Each of them had well-known soldiers that fought with them.
Mandela had Oliver Tambo, Walter Sisulu, Chris Hani, and others.
King had John Lewis, Bayard Rustin, and others.
Wilberforce had Thomas Clarkson and others.
For every well-known warrior, there were hundreds of unknowns whose scars, pain, and death were brought on because they were inspired by great leaders, men that were driven, men that gave it all.
In his famous Abolition Speech, given in the House of Commons on May 12, 1789, William Wilberforce said,
“As soon as ever I had arrived thus far in my investigation of the slave trade, I confess to you sir, so enormous so dreadful, so irremediable did its wickedness appear that my own mind was completely made up for the abolition. A trade founded in iniquity, and carried on as this was, must be abolished, let the policy be what it might, let the consequences be what they would, I from this time determined that I would never rest till I had effected its abolition.”

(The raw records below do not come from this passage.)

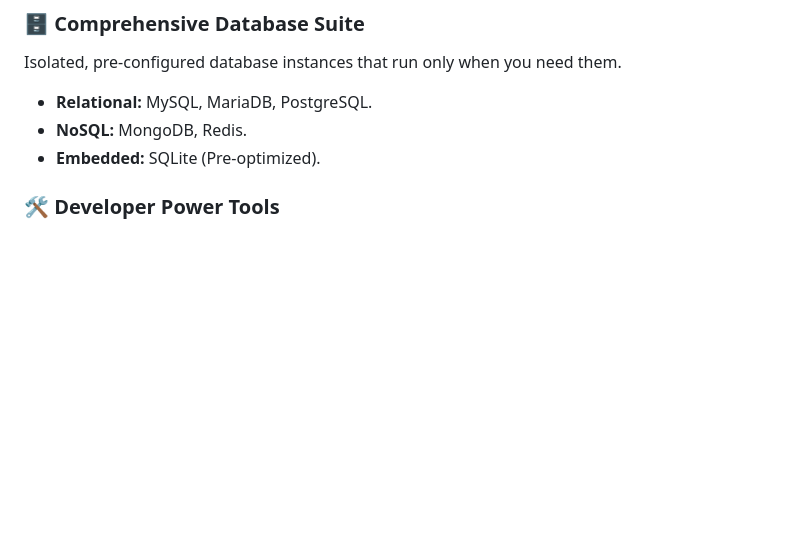
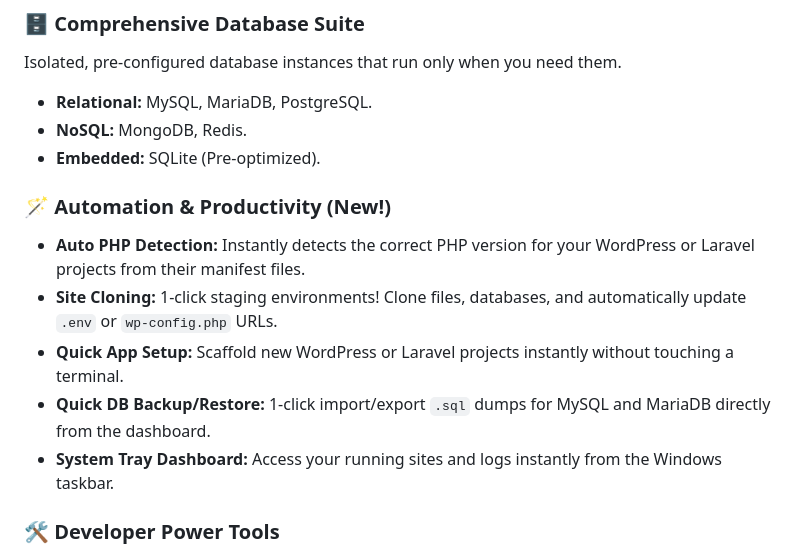
Before and after one commit to mohammad-sheikh-shahinur-rahman/banglahost-dev, a Markdown page: README.md, the part around the change. Rendered like a GitHub page; blank space fills up the shorter version.

Commit message:
docs: add v1.4.4.0 automation and productivity features to README

```diff
--- a/README.md
+++ b/README.md
@@ -31,6 +31,13 @@ Isolated, pre-configured database instances that run only when you need them.
 - **Relational:** MySQL, MariaDB, PostgreSQL.
 - **NoSQL:** MongoDB, Redis.
 - **Embedded:** SQLite (Pre-optimized).
+
+### 🪄 Automation & Productivity (New!)
+- **Auto PHP Detection:** Instantly detects the correct PHP version for your WordPress or Laravel projects from their manifest files.
+- **Site Cloning:** 1-click staging environments! Clone files, databases, and automatically update `.env` or `wp-config.php` URLs.
+- **Quick App Setup:** Scaffold new WordPress or Laravel projects instantly without touching a terminal.
+- **Quick DB Backup/Restore:** 1-click import/export `.sql` dumps for MySQL and MariaDB directly from the dashboard.
+- **System Tray Dashboard:** Access your running sites and logs instantly from the Windows taskbar.
 
 ### 🛠️ Developer Power Tools
 - **Mailpit:** Catch and debug outgoing emails locally.
```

There are more inspirational quotes attributed to Wilberforce here.
These weren’t perfect men. They were men who recognized a wrong and fought against it. Two of them, Mandela and King Jr, were victims of injustice. Wilberforce could have done nothing and lived a quiet, prosperous life but didn’t. He wasn’t going to be a bystander.
We shouldn’t be either!